Hurricane Izzy (and I call it Izzy because that's what I call cousin Isabel) is back up to a category five and headed for the east coast. As of now, it's got its eye on the Mid-Atlantic region but it is a very fickle storm and has not yet settled on a precise direction, nor has it made apparent where exactly it will touch down on land. So we are waiting.
Long Island is just that. A long island. Hence the name. It juts out into the water like a finger pointing at the southern Maine coast. It's not nearly as wide as it is long and one can traverse from one shore to another in the time it takes to write to read a Denbeste essay. So if I stand in front of my house, which is right about where the blue dot is on this map, I would have water to the left and water to the right. That's north and south to you map afficianados. Basically, any hurricane activity would come from the south or the southeast.

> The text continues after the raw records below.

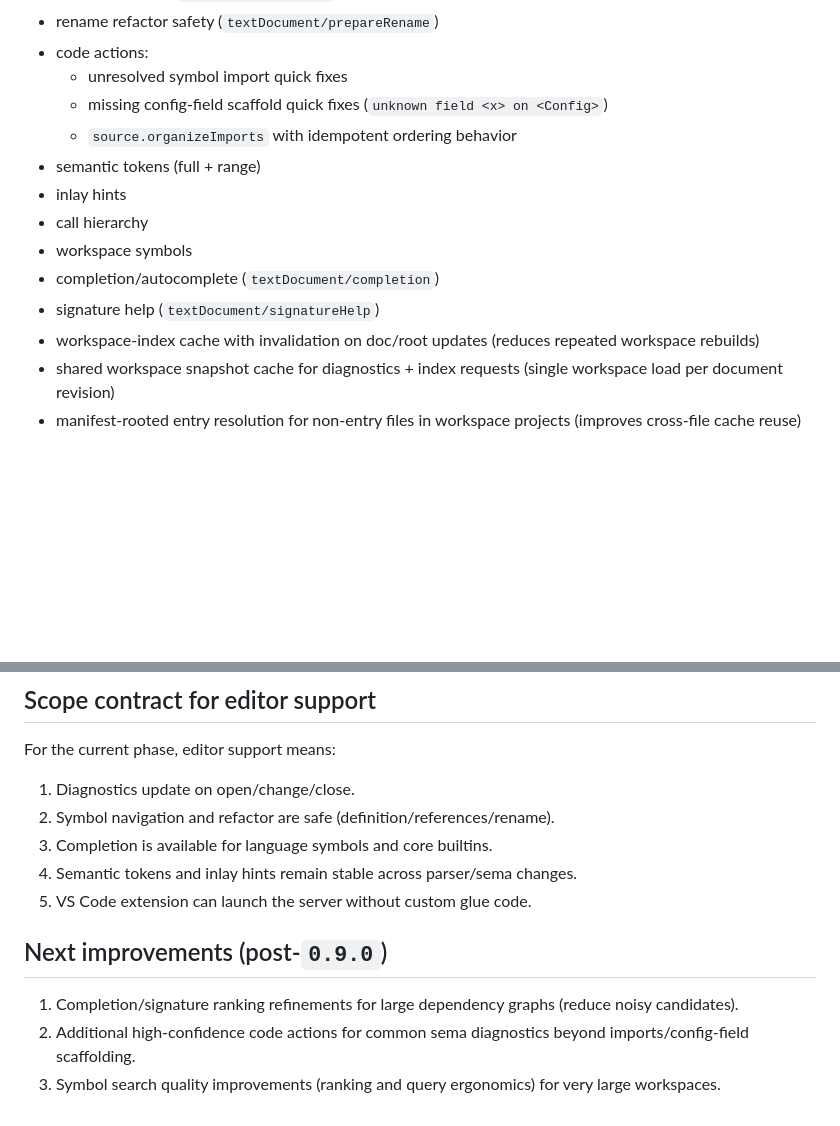
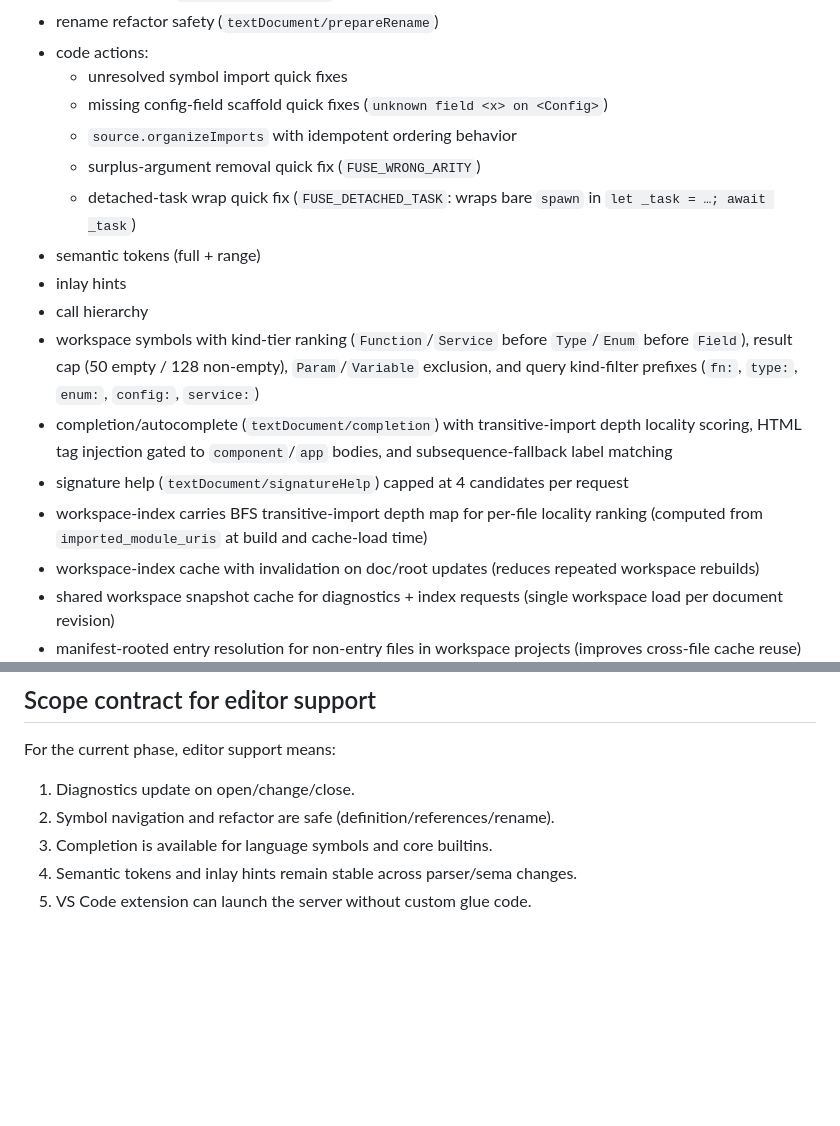
Before and after one commit to dmitrijkiltau/FUSE, a Markdown page: governance/LSP_ROADMAP.md, 2 parts joined by grey strips. GitHub-like rendering; blank space fills up the shorter version.

Commit message:
feat: add quick fixes for missing config fields and surplus arguments; enhance workspace symbol handling and completion details

```diff
--- a/governance/LSP_ROADMAP.md
+++ b/governance/LSP_ROADMAP.md
@@ -15,12 +15,15 @@ Server: `crates/fusec/src/bin/fuse-lsp.rs`
   - unresolved symbol import quick fixes
   - missing config-field scaffold quick fixes (`unknown field <x> on <Config>`)
   - `source.organizeImports` with idempotent ordering behavior
+  - surplus-argument removal quick fix (`FUSE_WRONG_ARITY`)
+  - detached-task wrap quick fix (`FUSE_DETACHED_TASK`: wraps bare `spawn` in `let _task = …; await _task`)
 - semantic tokens (full + range)
 - inlay hints
 - call hierarchy
-- workspace symbols
-- completion/autocomplete (`textDocument/completion`)
-- signature help (`textDocument/signatureHelp`)
+- workspace symbols with kind-tier ranking (`Function`/`Service` before `Type`/`Enum` before `Field`), result cap (50 empty / 128 non-empty), `Param`/`Variable` exclusion, and query kind-filter prefixes (`fn:`, `type:`, `enum:`, `config:`, `service:`)
+- completion/autocomplete (`textDocument/completion`) with transitive-import depth locality scoring, HTML tag injection gated to `component`/`app` bodies, and subsequence-fallback label matching
+- signature help (`textDocument/signatureHelp`) capped at 4 candidates per request
+- workspace-index carries BFS transitive-import depth map for per-file locality ranking (computed from `imported_module_uris` at build and cache-load time)
 - workspace-index cache with invalidation on doc/root updates (reduces repeated workspace rebuilds)
 - shared workspace snapshot cache for diagnostics + index requests (single workspace load per document revision)
 - manifest-rooted entry resolution for non-entry files in workspace projects (improves cross-file cache reuse)
@@ -70,9 +73,3 @@ For the current phase, editor support means:
 3. Completion is available for language symbols and core builtins.
 4. Semantic tokens and inlay hints remain stable across parser/sema changes.
 5. VS Code extension can launch the server without custom glue code.
-
-## Next improvements (post-`0.9.0`)
-
-1. Completion/signature ranking refinements for large dependency graphs (reduce noisy candidates).
-2. Additional high-confidence code actions for common sema diagnostics beyond imports/config-field scaffolding.
-3. Symbol search quality improvements (ranking and query ergonomics) for very large workspaces.
```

But where would one go to escape that activity when you are on an Island with nowhere to go but water?
Oh yes, there's Queens and Brooklyn and New York City. That's what the Coastal Evacuation signs along the parkways are for. I will dutifuly ignore those signs if and when the signal comes to get out of Dodge.
No, I'm not one of those people who wants to go down with the house. I don't have that much attatchment to my material possessions that I would brave the wind and rain and flying street signs to guard my DVDs and action figures. I would rather, as I have stated here before, get sucked into a whirlwind of debris and water than be swept out to sea while stuck in traffic on the Grand Central Parkway. Think about it - there are about three million people living on Long Island. Imagine the sirens going off, the radio emitting that long beep that signals an emergency, the local news anchor crying in a panicked tone for everyone to leave town. Three million people packed into cars and trucks and SUVs all with one point in mind: a bridge out of town.

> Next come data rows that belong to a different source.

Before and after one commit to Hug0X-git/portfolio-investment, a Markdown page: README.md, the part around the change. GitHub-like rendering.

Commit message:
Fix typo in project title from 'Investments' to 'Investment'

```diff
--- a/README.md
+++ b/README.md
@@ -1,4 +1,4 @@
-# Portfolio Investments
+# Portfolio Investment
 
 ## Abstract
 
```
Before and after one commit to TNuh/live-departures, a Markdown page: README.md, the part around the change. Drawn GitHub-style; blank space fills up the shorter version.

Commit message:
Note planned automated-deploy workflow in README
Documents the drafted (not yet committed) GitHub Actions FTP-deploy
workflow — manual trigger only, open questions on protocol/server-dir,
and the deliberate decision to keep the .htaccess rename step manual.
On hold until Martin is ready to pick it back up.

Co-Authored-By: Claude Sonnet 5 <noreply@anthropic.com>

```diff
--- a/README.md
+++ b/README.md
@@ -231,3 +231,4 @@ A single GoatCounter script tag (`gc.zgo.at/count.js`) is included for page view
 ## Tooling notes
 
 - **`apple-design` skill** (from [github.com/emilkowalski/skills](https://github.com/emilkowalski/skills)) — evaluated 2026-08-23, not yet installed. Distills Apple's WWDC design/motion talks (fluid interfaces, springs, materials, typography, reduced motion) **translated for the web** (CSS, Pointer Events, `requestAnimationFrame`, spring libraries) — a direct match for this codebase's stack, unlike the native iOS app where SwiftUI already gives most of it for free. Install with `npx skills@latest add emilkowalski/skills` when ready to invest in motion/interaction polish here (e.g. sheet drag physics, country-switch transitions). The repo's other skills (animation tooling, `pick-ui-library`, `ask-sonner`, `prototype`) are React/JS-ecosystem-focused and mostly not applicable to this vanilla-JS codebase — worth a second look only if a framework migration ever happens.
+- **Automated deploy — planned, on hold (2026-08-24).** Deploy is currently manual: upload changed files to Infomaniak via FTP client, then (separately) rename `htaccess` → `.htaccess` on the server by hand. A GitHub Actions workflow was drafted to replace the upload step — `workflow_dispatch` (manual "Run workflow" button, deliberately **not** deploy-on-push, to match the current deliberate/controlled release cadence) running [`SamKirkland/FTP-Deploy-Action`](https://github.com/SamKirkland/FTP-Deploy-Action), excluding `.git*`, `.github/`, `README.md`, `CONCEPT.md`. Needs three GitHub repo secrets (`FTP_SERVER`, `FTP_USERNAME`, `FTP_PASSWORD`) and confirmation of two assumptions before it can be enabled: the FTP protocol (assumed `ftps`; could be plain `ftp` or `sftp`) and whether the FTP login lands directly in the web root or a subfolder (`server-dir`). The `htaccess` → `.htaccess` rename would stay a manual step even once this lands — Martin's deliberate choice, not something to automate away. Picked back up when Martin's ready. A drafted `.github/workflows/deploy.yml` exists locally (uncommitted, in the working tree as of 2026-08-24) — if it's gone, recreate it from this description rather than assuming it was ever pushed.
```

So we all head to the Triboro or the Throgs Neck and we all get stalled in traffic that backs up to Montauk and Izzy comes hailing down on us while we sit in our cars watching the sky turn black.
Not likely. I'll just sit at home, probably poised at the window with my camera, delighting in the high speed winds and bending branches. Maybe, just maybe, I'll put some duct tape on the windows so they don't blow inward and I'll put the garbage cans in the garage and lock the kids in a closet. But nothing will make me get in my car to head west, and nothing will keep me from staring at the storm close up.
The last big one that came through here was Gloria in September of 1985. We lost power, lost some trees and had a grand time the next day driving around surveying the damage. What can I tell you, I'm one of those bad weather freaks; the Weather Channel is my favorite station. In a way, I welcome the excitement of impending hurricanes. I'm sure I would feel differently if I lived in the Carolinas, who get hit much harder than we do up on Long Island. When we do get hit hard, and all those rich folk out in the Dunes lose their homes I sort of shrug my shoulders and say something like "that's what you get for building your million dollar homes on the water, in a spot that is known for its ongoing erosion."
Anyhow, I'm waiting on Izzy now. Got the camera battery charged up, got film for the SLR and I have duct tape on hand, just in case. No need to fill the gas tank; I'm not going anywhere.